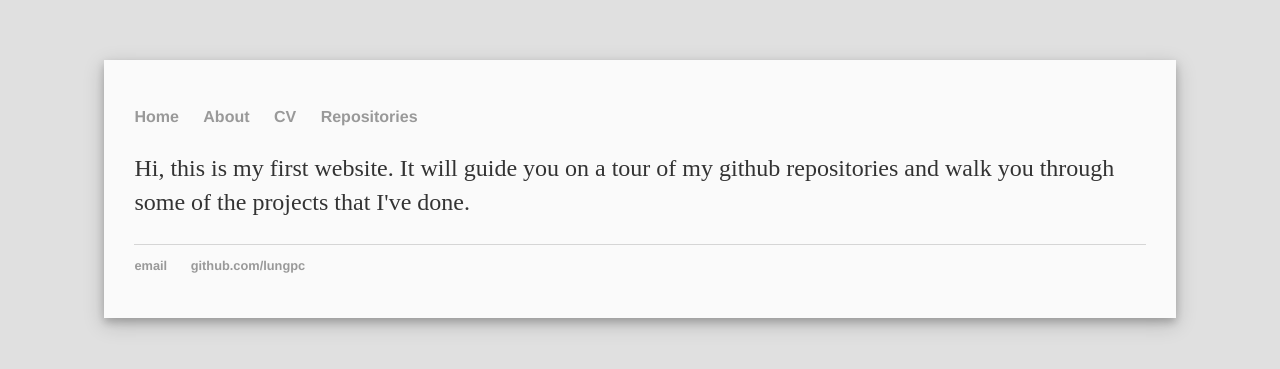
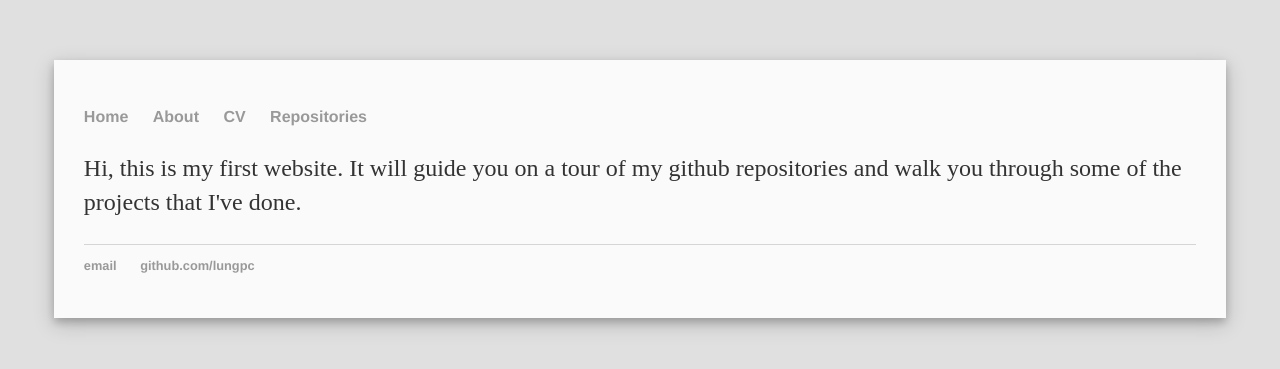
Before and after one commit to lungpc/lungpc.github.io, a Jekyll site: the page built from index.html, in a window 1280 px wide. Shown: the top 369 px of the page. Built offline with Jekyll 4.4.1, drawn with Linux system fonts in a browser that asks for light colours.

Commit message:
Update style.css

```diff
--- a/css/style.css
+++ b/css/style.css
@@ -3,8 +3,8 @@
 }
 
 #container {
-    height: 80%;
-    width: 80%;
+    height: 88%;
+    width: 88%;
     padding: 30px;
     box-shadow: 0 4px 8px 0 rgba(0, 0, 0, 0.2), 0 6px 20px 0 rgba(0, 0, 0, 0.19);
     margin: 60px auto;
@@ -17,12 +17,29 @@
     color: black;
 }
 
-nav ul, footer ul { font-size: 1em; font-family: 'Helvetica', 'Arial', 'Sans-Serif'; padding: 0px; list-style: none; font-weight: bold; }
-nav ul li, footer ul li { display: inline; margin-right: 20px; }
+nav ul, footer ul {
+    font-size: 1em;
+    font-family: 'Helvetica', 'Arial', 'Sans-Serif';
+    padding: 0px;
+    list-style: none;
+    font-weight: bold;
+}
 
-footer { border-top: 1px solid #d5d5d5; font-size: .8em; }
+nav ul li, footer ul li {
+    display: inline;
+    margin-right: 20px;
+}
 
-a { text-decoration: none; color: #999; }
+footer {
+    border-top: 1px solid #d5d5d5;
+    font-size: .8em;
+}
+
+a {
+    text-decoration: none;
+    color: #999;
+}
+
 a:hover { color: black; }
 
 p, ul { font-size: 1.5em; line-height: 1.4em; color: #333; }
```
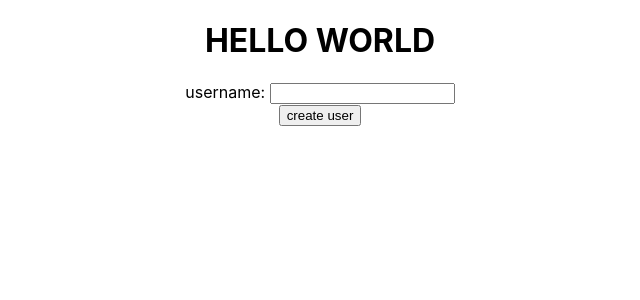
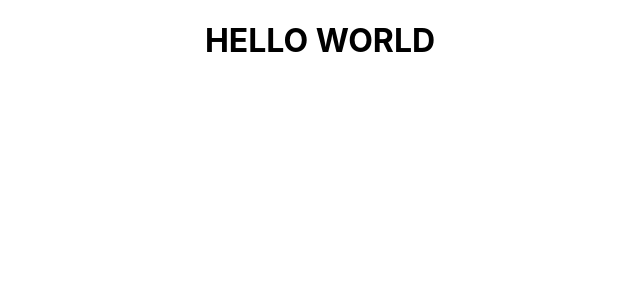
Before and after one commit to rawah96/fullstack-store, a React (Create React App) app in the folder client/: page / in a window 1280 px wide. Shown: the top 300 px of the page, without its empty margins (320-960 px from the left). Built offline with nearby package versions, Linux system fonts and the light colour scheme.

Commit message:
testing deployed app

```diff
--- a/client/src/App.js
+++ b/client/src/App.js
@@ -4,7 +4,6 @@ function App() {
   return (
     <div className="App">
       <h1>HELLO WORLD</h1>
-      <User />
     </div>
   );
 }
```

• • •

◆ ABOUT THIS TASK
All of the data above is to be repeated exactly, with the pictures left out.

◆ OUTPUT FOR THIS EXERCISE
Before and after one commit to lungpc/lungpc.github.io, a Jekyll site: the page built from index.html, in a window 1280 px wide. Shown: the top 369 px of the page. Built offline with Jekyll 4.4.1, drawn with Linux system fonts in a browser that asks for light colours.

Commit message:
Update style.css

```diff
--- a/css/style.css
+++ b/css/style.css
@@ -3,8 +3,8 @@
 }
 
 #container {
-    height: 80%;
-    width: 80%;
+    height: 88%;
+    width: 88%;
     padding: 30px;
     box-shadow: 0 4px 8px 0 rgba(0, 0, 0, 0.2), 0 6px 20px 0 rgba(0, 0, 0, 0.19);
     margin: 60px auto;
@@ -17,12 +17,29 @@
     color: black;
 }
 
-nav ul, footer ul { font-size: 1em; font-family: 'Helvetica', 'Arial', 'Sans-Serif'; padding: 0px; list-style: none; font-weight: bold; }
-nav ul li, footer ul li { display: inline; margin-right: 20px; }
+nav ul, footer ul {
+    font-size: 1em;
+    font-family: 'Helvetica', 'Arial', 'Sans-Serif';
+    padding: 0px;
+    list-style: none;
+    font-weight: bold;
+}
 
-footer { border-top: 1px solid #d5d5d5; font-size: .8em; }
+nav ul li, footer ul li {
+    display: inline;
+    margin-right: 20px;
+}
 
-a { text-decoration: none; color: #999; }
+footer {
+    border-top: 1px solid #d5d5d5;
+    font-size: .8em;
+}
+
+a {
+    text-decoration: none;
+    color: #999;
+}
+
 a:hover { color: black; }
 
 p, ul { font-size: 1.5em; line-height: 1.4em; color: #333; }
```
Before and after one commit to rawah96/fullstack-store, a React (Create React App) app in the folder client/: page / in a window 1280 px wide. Shown: the top 300 px of the page, without its empty margins (320-960 px from the left). Built offline with nearby package versions, Linux system fonts and the light colour scheme.

Commit message:
testing deployed app

```diff
--- a/client/src/App.js
+++ b/client/src/App.js
@@ -4,7 +4,6 @@ function App() {
   return (
     <div className="App">
       <h1>HELLO WORLD</h1>
-      <User />
     </div>
   );
 }
```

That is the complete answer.